Depression is more than just feeling sad or going through a rough patch. It’s a serious mental health condition that requires understanding, treatment and a good recovery plan. With early detection, diagnosis and a treatment plan consisting of medication, psychotherapy and lifestyle choices, many people get better. But left untreated, depression can be devastating, both for the people who have it and for their families.
Some people have only one episode in a lifetime, but for most people depression recurs. Without treatment, episodes may last a few months to several years. People with severe depression can feel so hopeless that they become a risk for suicide.
An estimated 16 million American adults—almost 7% of the population—had at least 1 major depressive episode last year. People of all ages and all racial, ethnic and socioeconomic backgrounds can experience depression, but it does affect some groups of people more than others. Women are 70% more likely than men to experience depression, and young adults aged 18–25 are 60% more likely to have depression than people aged 50 or older.
Getting a comprehensive evaluation is important.
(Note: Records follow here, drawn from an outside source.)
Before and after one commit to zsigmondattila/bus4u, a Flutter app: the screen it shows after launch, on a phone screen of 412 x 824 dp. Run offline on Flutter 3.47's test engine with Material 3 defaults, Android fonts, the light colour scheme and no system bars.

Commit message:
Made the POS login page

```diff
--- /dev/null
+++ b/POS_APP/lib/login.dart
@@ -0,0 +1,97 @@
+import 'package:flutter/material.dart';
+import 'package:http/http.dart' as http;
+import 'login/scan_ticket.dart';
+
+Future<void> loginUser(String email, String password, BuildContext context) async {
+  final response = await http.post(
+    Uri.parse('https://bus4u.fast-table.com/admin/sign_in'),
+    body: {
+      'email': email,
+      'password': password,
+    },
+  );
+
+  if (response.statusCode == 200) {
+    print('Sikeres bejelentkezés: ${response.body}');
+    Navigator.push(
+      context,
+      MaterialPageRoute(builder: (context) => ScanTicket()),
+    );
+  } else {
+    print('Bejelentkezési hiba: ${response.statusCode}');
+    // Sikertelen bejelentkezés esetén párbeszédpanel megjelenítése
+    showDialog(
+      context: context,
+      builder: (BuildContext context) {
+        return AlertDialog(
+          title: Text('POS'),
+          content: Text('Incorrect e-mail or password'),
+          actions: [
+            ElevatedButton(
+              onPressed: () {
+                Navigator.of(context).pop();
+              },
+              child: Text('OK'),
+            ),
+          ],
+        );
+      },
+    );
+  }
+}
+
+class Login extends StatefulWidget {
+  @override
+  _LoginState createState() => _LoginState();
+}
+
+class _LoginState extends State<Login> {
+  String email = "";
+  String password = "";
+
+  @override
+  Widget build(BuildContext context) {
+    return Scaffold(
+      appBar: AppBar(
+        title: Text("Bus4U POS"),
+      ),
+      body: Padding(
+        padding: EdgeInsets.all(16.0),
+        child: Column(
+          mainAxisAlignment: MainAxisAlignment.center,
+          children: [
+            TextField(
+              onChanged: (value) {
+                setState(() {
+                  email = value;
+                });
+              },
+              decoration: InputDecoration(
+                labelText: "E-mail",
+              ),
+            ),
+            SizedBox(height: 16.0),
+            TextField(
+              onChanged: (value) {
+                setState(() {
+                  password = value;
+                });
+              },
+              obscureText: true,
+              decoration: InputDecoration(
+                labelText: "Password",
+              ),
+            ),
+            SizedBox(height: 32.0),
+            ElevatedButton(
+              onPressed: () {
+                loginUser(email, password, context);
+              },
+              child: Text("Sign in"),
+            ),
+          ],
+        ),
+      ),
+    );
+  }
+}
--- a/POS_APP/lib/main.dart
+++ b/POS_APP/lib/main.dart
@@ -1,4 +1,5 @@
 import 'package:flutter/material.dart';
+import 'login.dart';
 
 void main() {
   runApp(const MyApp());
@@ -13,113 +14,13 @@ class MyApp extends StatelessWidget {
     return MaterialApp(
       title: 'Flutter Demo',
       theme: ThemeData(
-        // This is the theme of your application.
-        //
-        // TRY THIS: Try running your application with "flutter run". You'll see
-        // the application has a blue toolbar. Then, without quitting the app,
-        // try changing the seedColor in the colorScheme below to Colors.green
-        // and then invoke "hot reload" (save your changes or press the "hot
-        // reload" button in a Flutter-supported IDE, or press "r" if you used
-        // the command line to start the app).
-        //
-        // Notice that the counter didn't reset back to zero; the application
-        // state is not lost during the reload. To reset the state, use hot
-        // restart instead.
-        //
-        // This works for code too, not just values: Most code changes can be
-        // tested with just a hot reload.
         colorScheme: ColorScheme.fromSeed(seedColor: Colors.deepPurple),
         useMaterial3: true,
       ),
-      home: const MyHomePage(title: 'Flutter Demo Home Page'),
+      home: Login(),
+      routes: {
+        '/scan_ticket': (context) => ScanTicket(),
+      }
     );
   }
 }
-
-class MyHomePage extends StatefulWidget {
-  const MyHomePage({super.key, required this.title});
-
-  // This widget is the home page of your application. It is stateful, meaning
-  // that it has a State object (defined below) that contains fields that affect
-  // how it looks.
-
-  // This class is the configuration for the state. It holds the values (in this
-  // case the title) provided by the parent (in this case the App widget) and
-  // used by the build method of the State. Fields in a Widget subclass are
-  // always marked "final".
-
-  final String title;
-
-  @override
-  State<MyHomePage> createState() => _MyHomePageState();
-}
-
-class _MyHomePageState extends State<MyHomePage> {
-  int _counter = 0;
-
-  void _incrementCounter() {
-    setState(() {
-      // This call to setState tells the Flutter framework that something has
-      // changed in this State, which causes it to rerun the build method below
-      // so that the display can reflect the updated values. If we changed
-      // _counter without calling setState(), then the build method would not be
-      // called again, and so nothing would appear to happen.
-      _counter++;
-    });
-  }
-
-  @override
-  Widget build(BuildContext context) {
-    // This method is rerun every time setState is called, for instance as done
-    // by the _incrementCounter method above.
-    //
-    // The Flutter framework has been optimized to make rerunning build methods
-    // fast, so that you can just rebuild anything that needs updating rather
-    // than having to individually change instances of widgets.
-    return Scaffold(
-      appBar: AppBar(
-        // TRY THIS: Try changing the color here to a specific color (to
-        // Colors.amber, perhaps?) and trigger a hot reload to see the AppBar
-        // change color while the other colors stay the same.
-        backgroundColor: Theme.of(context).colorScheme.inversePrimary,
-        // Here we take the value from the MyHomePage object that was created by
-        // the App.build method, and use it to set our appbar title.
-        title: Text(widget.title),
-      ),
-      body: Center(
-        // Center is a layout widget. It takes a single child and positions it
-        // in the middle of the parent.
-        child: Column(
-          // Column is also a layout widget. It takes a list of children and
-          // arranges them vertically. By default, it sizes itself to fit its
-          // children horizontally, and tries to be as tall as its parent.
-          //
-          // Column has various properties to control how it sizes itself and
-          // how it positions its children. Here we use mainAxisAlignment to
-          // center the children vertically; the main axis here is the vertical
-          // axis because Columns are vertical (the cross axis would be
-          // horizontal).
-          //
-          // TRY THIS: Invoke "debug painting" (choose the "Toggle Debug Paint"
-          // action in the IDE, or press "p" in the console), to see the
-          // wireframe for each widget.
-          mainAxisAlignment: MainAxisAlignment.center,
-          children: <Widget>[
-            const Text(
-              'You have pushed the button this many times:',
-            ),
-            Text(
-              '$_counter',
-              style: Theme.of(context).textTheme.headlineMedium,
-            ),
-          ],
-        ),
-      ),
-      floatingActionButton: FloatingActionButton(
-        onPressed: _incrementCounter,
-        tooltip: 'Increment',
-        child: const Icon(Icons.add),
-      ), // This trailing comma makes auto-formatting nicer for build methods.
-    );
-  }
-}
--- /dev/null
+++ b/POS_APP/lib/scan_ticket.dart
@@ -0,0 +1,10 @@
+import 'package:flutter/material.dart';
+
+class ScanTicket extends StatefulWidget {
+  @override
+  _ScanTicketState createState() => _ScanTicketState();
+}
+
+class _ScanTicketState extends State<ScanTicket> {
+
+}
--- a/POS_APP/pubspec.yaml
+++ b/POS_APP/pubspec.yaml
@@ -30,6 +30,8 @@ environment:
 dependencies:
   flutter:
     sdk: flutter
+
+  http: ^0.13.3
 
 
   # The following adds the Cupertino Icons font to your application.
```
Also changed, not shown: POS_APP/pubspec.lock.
Underlying medical issues that can mimic a major depressive episode, side effects of other medications (like beta blockers or antihypertensives) or any other medical causes need to be ruled out. Understanding life stressors and prior responses to treatment effort can help shape a good treatment plan. Understanding how any co-occurring conditions fit into the diagnostic picture also informs treatment options.